HA NOI (VNS) - The whopping rise in trade deficit that Viet Nam ran up with China last year has reiterated its alarming dependence on imports of a wide range of products from there.
Updates from the General Statistics Office (GSO) revealed that Viet Nam ran up an estimated trade deficit of US$32.3 billion in 2015, soaring up by as much as 12.5 per cent against the previous year.
The massive rise in imports from China were in a wide range of products such as equipment, metals, automobile components and garment raw materials.
Experts said that the trade deficit with China would hardly drop if Viet Nam did not take more drastic measures to promote the development of the support industry and production of raw materials.
According to Diep Thanh Kiet, deputy president of Viet Nam Leather, Footwear and Handbag Association, the domestic market did not supply adequate raw materials for production.
For example, local supply only met a little more than 4 per cent of demand for imitation leather, Kiet said, and added that many kinds of raw materials had to be completely imported from China as domestic firms were unable to produce them.
"It is very difficult to find domestic producers who can supply materials in such huge quantities at low prices and diverse designs such as China," Kiet was quoted as saying by Tuoi Tre (Youth) newspaper.
He said that if the country's policies of developing support industries remained ineffective, the heavy reliance on China would continue for dozens of years.
The same situation also hit the plastic industry.
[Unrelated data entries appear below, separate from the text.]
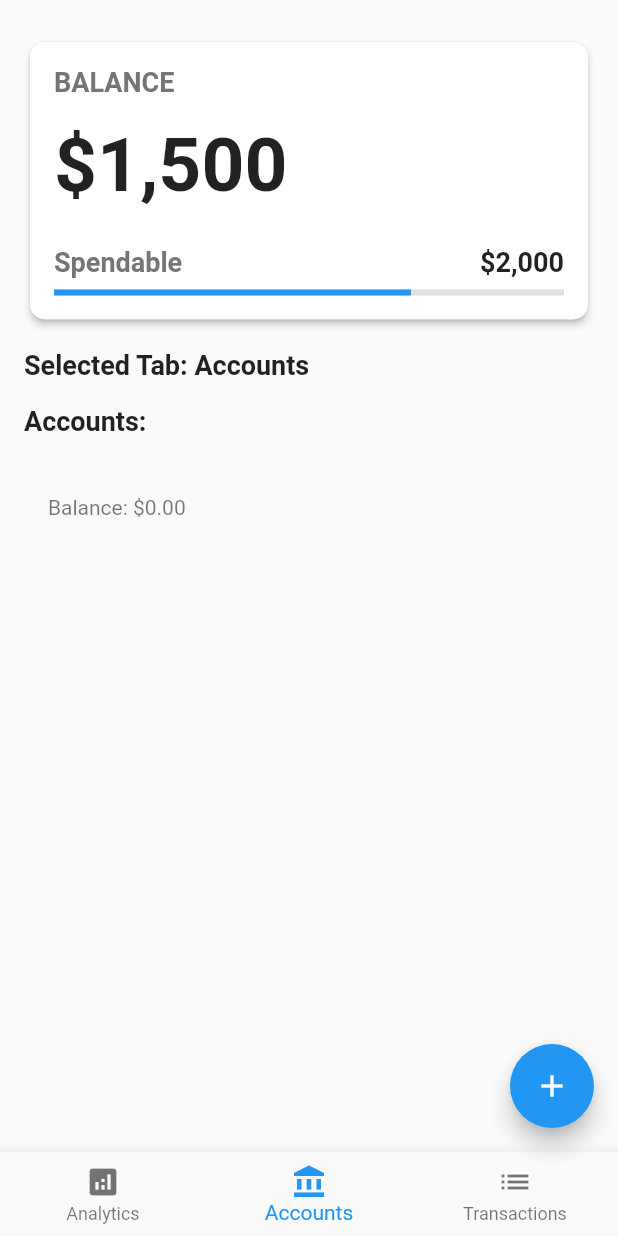
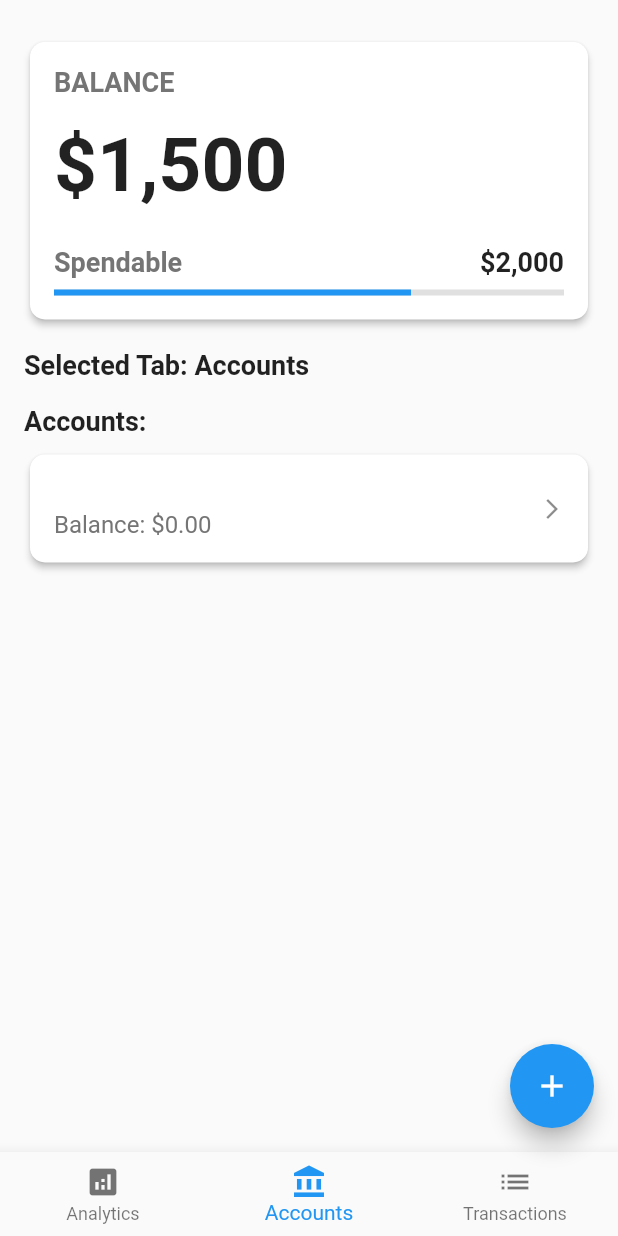
Before and after one commit to rpyncierto/AllowancePal, a Flutter app: the DashboardPage screen opened directly, item 2 of the bottom bar chosen, on a phone screen of 412 x 824 dp. Run offline on Flutter 3.47's test engine with Material 2 defaults, Android fonts, the light colour scheme and no system bars; our stand-ins replace firebase_core, shared_preferences; accounts and stored records are empty.

Commit message:
style: added styling in displaying accounts

```diff
--- a/lib/screens/tracker/dashboard.dart
+++ b/lib/screens/tracker/dashboard.dart
@@ -14,7 +14,6 @@ class _DashboardPageState extends State<DashboardPage> {
 
   String accountName = '';
   double balance = 0.0;
-
 
   @override
   void initState() {
@@ -121,13 +120,36 @@ class _DashboardPageState extends State<DashboardPage> {
                     fontWeight: FontWeight.bold,
                   ),
                 ),
+                const SizedBox(height: 8.0),
                 ListView.builder(
                   shrinkWrap: true,
                   itemCount: accounts.length,
                   itemBuilder: (context, index) {
-                    return ListTile(
-                      title: Text(accounts[index].name),
-                      subtitle: Text('Balance: \$${accounts[index].balance.toStringAsFixed(2)}'),
+                    return Card(
+                      elevation: 2.0,
+                      shape: RoundedRectangleBorder(
+                        borderRadius: BorderRadius.circular(10.0),
+                      ),
+                      child: ListTile(
+                        title: Text(
+                          accounts[index].name,
+                          style: TextStyle(
+                            fontSize: 18.0,
+                            fontWeight: FontWeight.bold,
+                          ),
+                        ),
+                        subtitle: Text(
+                          'Balance: \$${accounts[index].balance.toStringAsFixed(2)}',
+                          style: TextStyle(
+                            fontSize: 16.0,
+                            color: Colors.grey[600],
+                          ),
+                        ),
+                        trailing: Icon(
+                          Icons.arrow_forward_ios,
+                          size: 16.0,
+                        ),
+                      ),
                     );
                   },
                 ),
```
Tran Viet Anh, deputy director of HCM City Rubber Plastic Manufacturers Association, said that the plastics industry relied on imported raw materials with an import value of more than $1 billion last year.
The reliance on import was due to the weak support industry, he said.
On November 3, the government issued a decree which raised support and incentives to boost the development of the support industry.
Pham Sy Thanh, director of the Chinese Economic Research Programme of the Viet Nam Economic Policy Research Institute was quoted by the newspaper as saying that the widening trade deficit was one of the consequences of forex policies with major currencies becoming weaker than the dollar.
In a move that surprised the global market, China devalued the yuan by nearly 2 per cent on August 11 in an effort to expand exports amid its economic slowdown.
According to Thanh, reducing the trade deficit with China was a possibility, given the formation of the ASEAN Economic Community, the signing of the trade deal with the European Union and the conclusion of the negotiation of the Trans-Pacific Partnership with tariff cuts which were expected to contribute towards reducing imports from China.
Statistics showed that Viet Nam imported nearly $50 billion from China last year while it exported a little more than a modest $17.7 billion, making the trade deficit the highest ever.